* **Exercise objective**:
Every record shown here needs to be repeated exactly.
= Beginning of Section =
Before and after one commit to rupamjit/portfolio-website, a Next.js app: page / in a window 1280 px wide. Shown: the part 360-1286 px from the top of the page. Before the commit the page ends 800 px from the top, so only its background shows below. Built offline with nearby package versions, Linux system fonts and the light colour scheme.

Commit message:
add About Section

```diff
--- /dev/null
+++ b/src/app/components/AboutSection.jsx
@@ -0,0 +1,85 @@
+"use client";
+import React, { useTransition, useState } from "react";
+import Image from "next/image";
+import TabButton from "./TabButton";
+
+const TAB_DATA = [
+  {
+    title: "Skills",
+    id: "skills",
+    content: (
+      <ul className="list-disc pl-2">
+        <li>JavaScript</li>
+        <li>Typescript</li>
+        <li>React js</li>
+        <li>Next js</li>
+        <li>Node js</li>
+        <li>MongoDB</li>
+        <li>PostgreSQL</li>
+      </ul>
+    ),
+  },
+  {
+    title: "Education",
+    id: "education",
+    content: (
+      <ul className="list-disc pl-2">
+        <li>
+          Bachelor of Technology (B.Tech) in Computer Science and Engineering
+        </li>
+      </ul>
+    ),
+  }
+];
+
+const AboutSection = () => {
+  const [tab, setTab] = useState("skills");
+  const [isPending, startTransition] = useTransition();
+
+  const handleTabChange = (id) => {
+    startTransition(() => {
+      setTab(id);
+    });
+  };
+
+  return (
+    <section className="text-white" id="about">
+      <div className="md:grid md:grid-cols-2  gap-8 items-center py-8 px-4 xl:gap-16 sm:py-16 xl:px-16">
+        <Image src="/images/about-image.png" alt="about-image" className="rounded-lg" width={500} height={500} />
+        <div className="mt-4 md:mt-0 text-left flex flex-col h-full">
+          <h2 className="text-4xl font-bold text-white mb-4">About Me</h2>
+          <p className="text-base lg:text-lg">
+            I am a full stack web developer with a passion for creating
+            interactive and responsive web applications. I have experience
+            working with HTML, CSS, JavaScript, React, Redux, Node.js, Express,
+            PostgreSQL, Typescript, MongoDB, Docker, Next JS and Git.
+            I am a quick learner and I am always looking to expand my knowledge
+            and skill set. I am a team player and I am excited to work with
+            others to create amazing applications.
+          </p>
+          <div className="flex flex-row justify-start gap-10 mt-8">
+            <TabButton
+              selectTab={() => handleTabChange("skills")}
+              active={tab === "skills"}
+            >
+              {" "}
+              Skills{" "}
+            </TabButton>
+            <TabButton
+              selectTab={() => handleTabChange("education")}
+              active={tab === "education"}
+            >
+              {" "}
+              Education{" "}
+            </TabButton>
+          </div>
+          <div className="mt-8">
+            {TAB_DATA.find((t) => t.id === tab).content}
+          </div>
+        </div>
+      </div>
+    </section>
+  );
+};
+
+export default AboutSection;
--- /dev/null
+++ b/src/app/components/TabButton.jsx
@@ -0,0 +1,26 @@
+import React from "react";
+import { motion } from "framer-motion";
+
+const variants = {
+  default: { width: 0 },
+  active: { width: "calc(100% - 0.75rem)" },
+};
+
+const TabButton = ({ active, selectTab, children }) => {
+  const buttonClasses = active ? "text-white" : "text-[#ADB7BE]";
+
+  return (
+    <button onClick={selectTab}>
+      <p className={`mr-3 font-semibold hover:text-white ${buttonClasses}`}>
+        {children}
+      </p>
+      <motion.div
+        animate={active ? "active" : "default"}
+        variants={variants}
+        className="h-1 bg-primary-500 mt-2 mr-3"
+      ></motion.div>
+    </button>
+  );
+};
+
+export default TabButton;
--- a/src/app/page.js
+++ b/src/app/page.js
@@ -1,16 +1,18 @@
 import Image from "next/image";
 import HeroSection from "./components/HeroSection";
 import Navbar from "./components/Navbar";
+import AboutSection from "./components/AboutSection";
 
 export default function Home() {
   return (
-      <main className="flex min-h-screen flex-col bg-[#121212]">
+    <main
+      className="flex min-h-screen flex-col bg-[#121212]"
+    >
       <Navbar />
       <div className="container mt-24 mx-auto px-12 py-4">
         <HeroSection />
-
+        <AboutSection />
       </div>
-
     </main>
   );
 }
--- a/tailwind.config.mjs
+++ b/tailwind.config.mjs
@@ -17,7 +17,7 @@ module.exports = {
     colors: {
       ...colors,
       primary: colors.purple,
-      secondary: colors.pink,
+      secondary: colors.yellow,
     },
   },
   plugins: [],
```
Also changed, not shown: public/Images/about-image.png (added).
= End of Section =
* **Completed task**:
Before and after one commit to rupamjit/portfolio-website, a Next.js app: page / in a window 1280 px wide. Shown: the part 360-1286 px from the top of the page. Before the commit the page ends 800 px from the top, so only its background shows below. Built offline with nearby package versions, Linux system fonts and the light colour scheme.

Commit message:
add About Section

```diff
--- /dev/null
+++ b/src/app/components/AboutSection.jsx
@@ -0,0 +1,85 @@
+"use client";
+import React, { useTransition, useState } from "react";
+import Image from "next/image";
+import TabButton from "./TabButton";
+
+const TAB_DATA = [
+  {
+    title: "Skills",
+    id: "skills",
+    content: (
+      <ul className="list-disc pl-2">
+        <li>JavaScript</li>
+        <li>Typescript</li>
+        <li>React js</li>
+        <li>Next js</li>
+        <li>Node js</li>
+        <li>MongoDB</li>
+        <li>PostgreSQL</li>
+      </ul>
+    ),
+  },
+  {
+    title: "Education",
+    id: "education",
+    content: (
+      <ul className="list-disc pl-2">
+        <li>
+          Bachelor of Technology (B.Tech) in Computer Science and Engineering
+        </li>
+      </ul>
+    ),
+  }
+];
+
+const AboutSection = () => {
+  const [tab, setTab] = useState("skills");
+  const [isPending, startTransition] = useTransition();
+
+  const handleTabChange = (id) => {
+    startTransition(() => {
+      setTab(id);
+    });
+  };
+
+  return (
+    <section className="text-white" id="about">
+      <div className="md:grid md:grid-cols-2  gap-8 items-center py-8 px-4 xl:gap-16 sm:py-16 xl:px-16">
+        <Image src="/images/about-image.png" alt="about-image" className="rounded-lg" width={500} height={500} />
+        <div className="mt-4 md:mt-0 text-left flex flex-col h-full">
+          <h2 className="text-4xl font-bold text-white mb-4">About Me</h2>
+          <p className="text-base lg:text-lg">
+            I am a full stack web developer with a passion for creating
+            interactive and responsive web applications. I have experience
+            working with HTML, CSS, JavaScript, React, Redux, Node.js, Express,
+            PostgreSQL, Typescript, MongoDB, Docker, Next JS and Git.
+            I am a quick learner and I am always looking to expand my knowledge
+            and skill set. I am a team player and I am excited to work with
+            others to create amazing applications.
+          </p>
+          <div className="flex flex-row justify-start gap-10 mt-8">
+            <TabButton
+              selectTab={() => handleTabChange("skills")}
+              active={tab === "skills"}
+            >
+              {" "}
+              Skills{" "}
+            </TabButton>
+            <TabButton
+              selectTab={() => handleTabChange("education")}
+              active={tab === "education"}
+            >
+              {" "}
+              Education{" "}
+            </TabButton>
+          </div>
+          <div className="mt-8">
+            {TAB_DATA.find((t) => t.id === tab).content}
+          </div>
+        </div>
+      </div>
+    </section>
+  );
+};
+
+export default AboutSection;
--- /dev/null
+++ b/src/app/components/TabButton.jsx
@@ -0,0 +1,26 @@
+import React from "react";
+import { motion } from "framer-motion";
+
+const variants = {
+  default: { width: 0 },
+  active: { width: "calc(100% - 0.75rem)" },
+};
+
+const TabButton = ({ active, selectTab, children }) => {
+  const buttonClasses = active ? "text-white" : "text-[#ADB7BE]";
+
+  return (
+    <button onClick={selectTab}>
+      <p className={`mr-3 font-semibold hover:text-white ${buttonClasses}`}>
+        {children}
+      </p>
+      <motion.div
+        animate={active ? "active" : "default"}
+        variants={variants}
+        className="h-1 bg-primary-500 mt-2 mr-3"
+      ></motion.div>
+    </button>
+  );
+};
+
+export default TabButton;
--- a/src/app/page.js
+++ b/src/app/page.js
@@ -1,16 +1,18 @@
 import Image from "next/image";
 import HeroSection from "./components/HeroSection";
 import Navbar from "./components/Navbar";
+import AboutSection from "./components/AboutSection";
 
 export default function Home() {
   return (
-      <main className="flex min-h-screen flex-col bg-[#121212]">
+    <main
+      className="flex min-h-screen flex-col bg-[#121212]"
+    >
       <Navbar />
       <div className="container mt-24 mx-auto px-12 py-4">
         <HeroSection />
-
+        <AboutSection />
       </div>
-
     </main>
   );
 }
--- a/tailwind.config.mjs
+++ b/tailwind.config.mjs
@@ -17,7 +17,7 @@ module.exports = {
     colors: {
       ...colors,
       primary: colors.purple,
-      secondary: colors.pink,
+      secondary: colors.yellow,
     },
   },
   plugins: [],
```
Also changed, not shown: public/Images/about-image.png (added).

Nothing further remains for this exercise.